What lines in the records include the string "delta"? Return each one.

(Stored data)
_ _ _ _ _ _ _
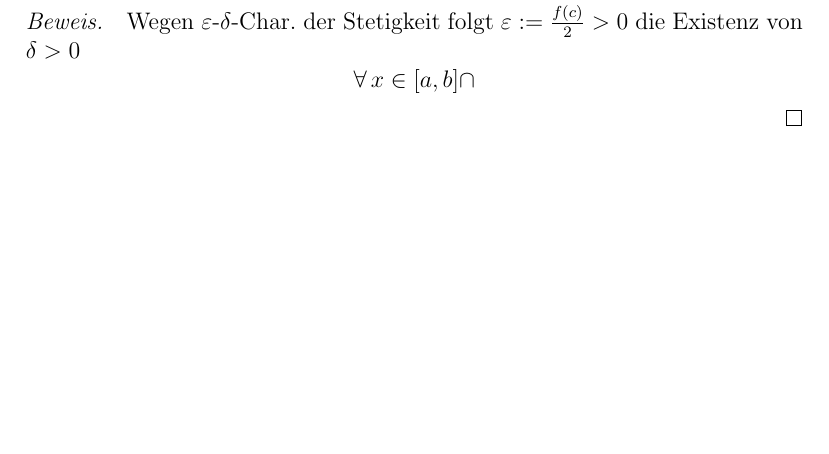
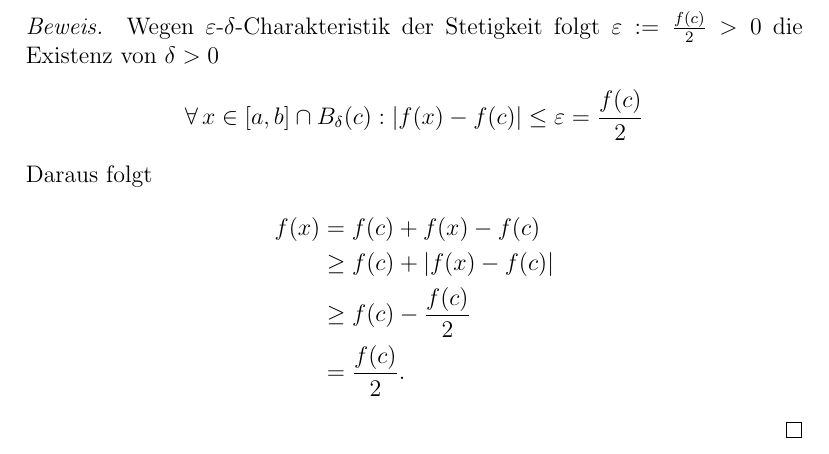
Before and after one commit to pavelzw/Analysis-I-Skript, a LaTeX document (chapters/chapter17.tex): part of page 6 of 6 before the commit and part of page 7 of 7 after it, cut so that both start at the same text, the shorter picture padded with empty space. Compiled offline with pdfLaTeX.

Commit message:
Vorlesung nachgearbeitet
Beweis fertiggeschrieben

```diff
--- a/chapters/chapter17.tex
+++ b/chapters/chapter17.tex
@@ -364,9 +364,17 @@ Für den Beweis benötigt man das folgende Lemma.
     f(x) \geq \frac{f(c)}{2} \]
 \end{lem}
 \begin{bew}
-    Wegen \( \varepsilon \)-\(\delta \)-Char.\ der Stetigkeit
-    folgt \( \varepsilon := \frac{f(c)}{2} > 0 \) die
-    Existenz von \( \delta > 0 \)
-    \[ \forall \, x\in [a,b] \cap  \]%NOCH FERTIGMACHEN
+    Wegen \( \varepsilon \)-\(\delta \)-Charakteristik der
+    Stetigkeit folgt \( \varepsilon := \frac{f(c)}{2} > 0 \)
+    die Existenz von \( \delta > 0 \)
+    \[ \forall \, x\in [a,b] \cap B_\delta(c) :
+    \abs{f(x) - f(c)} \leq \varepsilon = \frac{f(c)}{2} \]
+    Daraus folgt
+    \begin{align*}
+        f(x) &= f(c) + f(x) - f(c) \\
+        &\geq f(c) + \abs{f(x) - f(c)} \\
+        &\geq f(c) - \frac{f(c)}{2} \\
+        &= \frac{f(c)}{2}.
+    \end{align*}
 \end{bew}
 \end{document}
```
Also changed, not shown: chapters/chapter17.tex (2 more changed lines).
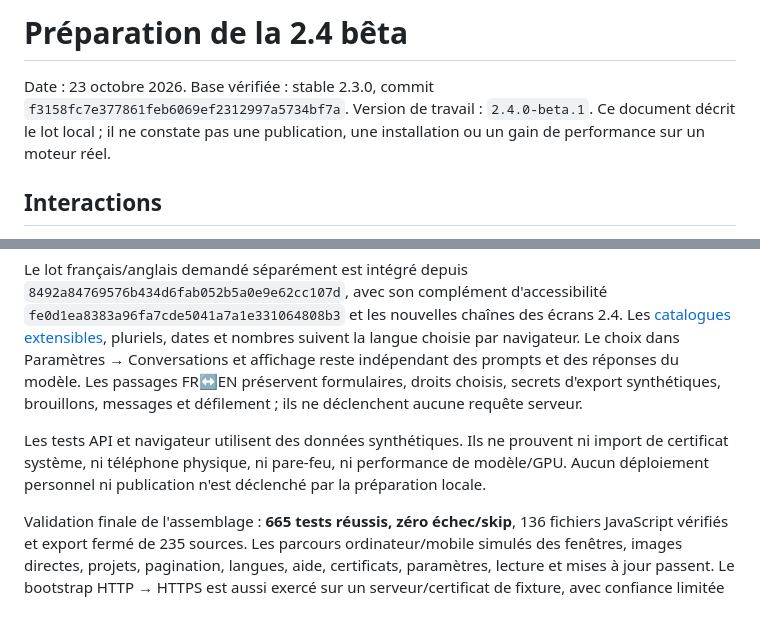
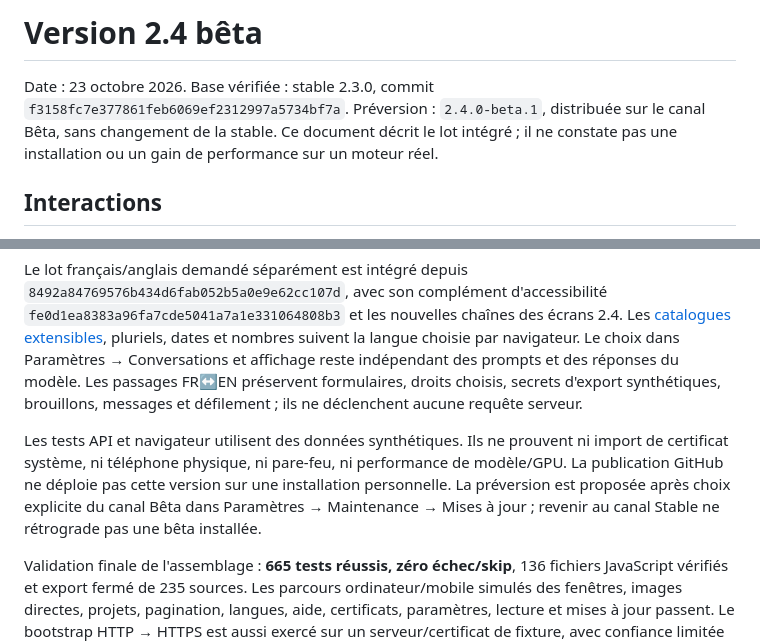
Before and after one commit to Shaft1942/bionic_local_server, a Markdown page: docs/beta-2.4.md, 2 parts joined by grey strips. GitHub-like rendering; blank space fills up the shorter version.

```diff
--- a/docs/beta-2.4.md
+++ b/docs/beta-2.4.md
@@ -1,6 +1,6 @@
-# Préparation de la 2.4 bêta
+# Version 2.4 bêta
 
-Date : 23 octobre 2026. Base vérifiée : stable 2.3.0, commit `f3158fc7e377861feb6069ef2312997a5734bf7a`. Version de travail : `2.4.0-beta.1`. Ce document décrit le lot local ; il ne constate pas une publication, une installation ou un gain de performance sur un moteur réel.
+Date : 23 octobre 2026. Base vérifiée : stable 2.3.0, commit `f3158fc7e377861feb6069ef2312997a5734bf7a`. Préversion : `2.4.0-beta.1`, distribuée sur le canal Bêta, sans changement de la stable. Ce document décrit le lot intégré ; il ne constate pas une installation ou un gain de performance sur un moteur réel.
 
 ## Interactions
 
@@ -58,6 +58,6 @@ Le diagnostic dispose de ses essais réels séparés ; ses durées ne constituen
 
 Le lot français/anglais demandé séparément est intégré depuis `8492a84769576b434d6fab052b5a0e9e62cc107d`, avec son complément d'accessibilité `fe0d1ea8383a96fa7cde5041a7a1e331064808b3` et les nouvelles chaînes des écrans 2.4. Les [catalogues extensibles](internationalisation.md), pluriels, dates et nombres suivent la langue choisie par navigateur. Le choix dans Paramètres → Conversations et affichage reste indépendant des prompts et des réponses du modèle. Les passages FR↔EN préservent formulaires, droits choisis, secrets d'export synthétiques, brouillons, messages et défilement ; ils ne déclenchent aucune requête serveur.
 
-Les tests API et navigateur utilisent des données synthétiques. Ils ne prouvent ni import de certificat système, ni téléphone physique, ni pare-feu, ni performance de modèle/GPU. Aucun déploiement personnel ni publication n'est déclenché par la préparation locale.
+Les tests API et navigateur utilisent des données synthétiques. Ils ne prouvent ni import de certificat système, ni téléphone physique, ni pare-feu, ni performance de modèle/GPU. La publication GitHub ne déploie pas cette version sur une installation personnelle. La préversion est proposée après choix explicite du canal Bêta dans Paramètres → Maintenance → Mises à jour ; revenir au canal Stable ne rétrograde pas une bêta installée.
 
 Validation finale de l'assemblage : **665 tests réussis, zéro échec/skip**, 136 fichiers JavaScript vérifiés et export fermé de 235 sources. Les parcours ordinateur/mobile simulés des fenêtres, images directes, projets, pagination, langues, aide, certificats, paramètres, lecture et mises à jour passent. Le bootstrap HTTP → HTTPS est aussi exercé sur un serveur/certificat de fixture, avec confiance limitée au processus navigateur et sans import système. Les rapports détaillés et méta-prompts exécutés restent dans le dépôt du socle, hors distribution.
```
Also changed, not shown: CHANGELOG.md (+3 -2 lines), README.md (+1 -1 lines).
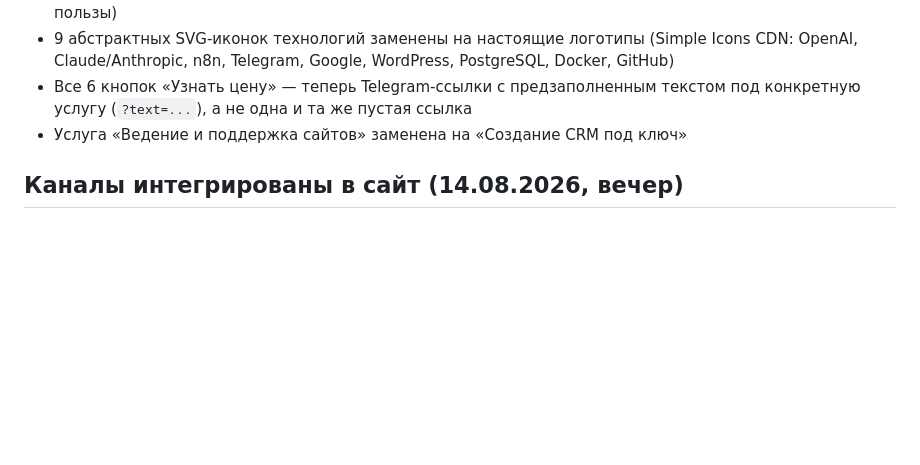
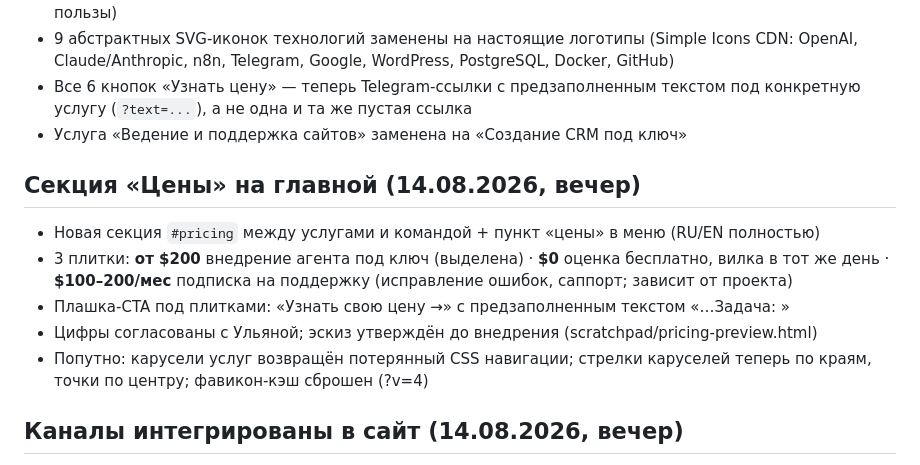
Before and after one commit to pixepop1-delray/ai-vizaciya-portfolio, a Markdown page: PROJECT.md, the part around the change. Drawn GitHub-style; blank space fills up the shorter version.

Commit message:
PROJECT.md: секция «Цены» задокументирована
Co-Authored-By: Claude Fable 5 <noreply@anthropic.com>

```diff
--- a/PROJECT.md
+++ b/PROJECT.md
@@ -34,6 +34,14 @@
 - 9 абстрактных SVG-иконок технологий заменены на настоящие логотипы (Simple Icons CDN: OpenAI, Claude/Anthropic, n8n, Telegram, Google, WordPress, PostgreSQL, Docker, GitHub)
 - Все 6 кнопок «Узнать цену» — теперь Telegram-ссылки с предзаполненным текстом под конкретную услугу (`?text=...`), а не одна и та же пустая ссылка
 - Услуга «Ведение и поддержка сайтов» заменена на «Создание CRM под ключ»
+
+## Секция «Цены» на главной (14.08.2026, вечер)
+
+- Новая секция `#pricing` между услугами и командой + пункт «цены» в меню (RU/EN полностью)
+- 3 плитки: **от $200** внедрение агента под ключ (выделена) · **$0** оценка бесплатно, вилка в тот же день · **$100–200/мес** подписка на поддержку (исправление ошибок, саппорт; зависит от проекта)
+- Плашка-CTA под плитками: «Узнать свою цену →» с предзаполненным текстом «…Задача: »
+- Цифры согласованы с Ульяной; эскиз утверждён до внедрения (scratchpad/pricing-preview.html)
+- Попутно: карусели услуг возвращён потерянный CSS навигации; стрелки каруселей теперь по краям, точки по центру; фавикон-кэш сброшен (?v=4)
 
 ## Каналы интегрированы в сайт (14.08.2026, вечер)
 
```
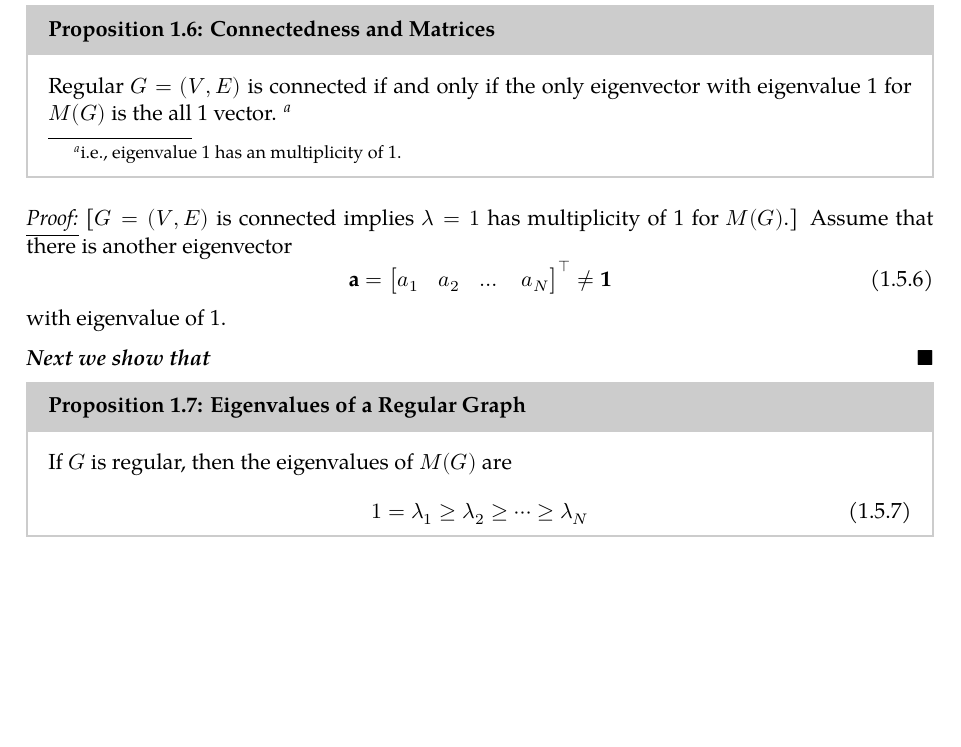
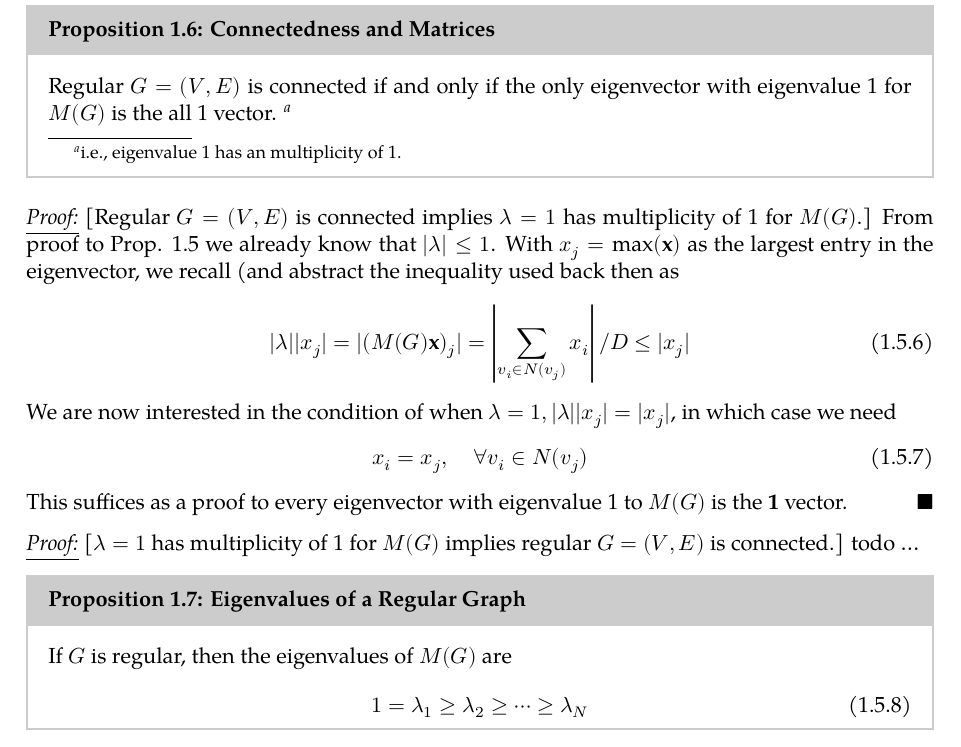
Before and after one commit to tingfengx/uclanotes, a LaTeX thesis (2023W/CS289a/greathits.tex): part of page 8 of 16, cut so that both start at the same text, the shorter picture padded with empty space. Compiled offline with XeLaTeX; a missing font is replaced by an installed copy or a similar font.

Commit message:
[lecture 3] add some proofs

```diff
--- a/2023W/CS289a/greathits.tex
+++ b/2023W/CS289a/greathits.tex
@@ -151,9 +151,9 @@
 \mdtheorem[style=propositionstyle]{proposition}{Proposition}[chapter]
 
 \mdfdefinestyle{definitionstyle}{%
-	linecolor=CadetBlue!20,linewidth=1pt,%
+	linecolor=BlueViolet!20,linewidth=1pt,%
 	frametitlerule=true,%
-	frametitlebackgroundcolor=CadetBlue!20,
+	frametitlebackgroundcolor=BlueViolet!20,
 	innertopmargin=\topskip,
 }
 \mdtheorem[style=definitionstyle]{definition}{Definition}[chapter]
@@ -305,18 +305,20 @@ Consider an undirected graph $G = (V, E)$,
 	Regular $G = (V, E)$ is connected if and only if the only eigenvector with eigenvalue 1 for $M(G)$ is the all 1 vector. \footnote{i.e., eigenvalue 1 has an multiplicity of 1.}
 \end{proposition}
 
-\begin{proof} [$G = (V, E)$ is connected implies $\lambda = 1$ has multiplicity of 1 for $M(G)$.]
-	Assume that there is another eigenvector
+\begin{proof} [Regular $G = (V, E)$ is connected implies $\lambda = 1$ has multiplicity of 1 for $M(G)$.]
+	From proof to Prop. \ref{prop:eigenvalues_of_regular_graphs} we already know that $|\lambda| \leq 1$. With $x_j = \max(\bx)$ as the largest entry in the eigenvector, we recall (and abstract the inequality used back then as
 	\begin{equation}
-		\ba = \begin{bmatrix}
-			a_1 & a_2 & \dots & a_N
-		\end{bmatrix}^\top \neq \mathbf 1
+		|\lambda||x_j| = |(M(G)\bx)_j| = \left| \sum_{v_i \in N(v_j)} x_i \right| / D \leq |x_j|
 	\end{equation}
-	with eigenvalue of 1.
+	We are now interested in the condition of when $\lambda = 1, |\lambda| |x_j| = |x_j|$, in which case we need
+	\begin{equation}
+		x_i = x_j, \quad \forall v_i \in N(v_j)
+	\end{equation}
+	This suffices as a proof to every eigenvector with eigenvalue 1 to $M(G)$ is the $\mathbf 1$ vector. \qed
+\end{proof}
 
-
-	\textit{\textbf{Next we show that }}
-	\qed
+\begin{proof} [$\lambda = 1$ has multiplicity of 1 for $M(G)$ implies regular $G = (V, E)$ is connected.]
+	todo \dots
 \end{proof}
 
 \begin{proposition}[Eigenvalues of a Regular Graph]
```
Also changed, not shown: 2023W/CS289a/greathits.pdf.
_ _ _ _ _ _ _
• **WORKED SOLUTION**
-    Wegen \( \varepsilon \)-\(\delta \)-Char.\ der Stetigkeit
-    Existenz von \( \delta > 0 \)
+    Wegen \( \varepsilon \)-\(\delta \)-Charakteristik der
+    die Existenz von \( \delta > 0 \)
+    \[ \forall \, x\in [a,b] \cap B_\delta(c) :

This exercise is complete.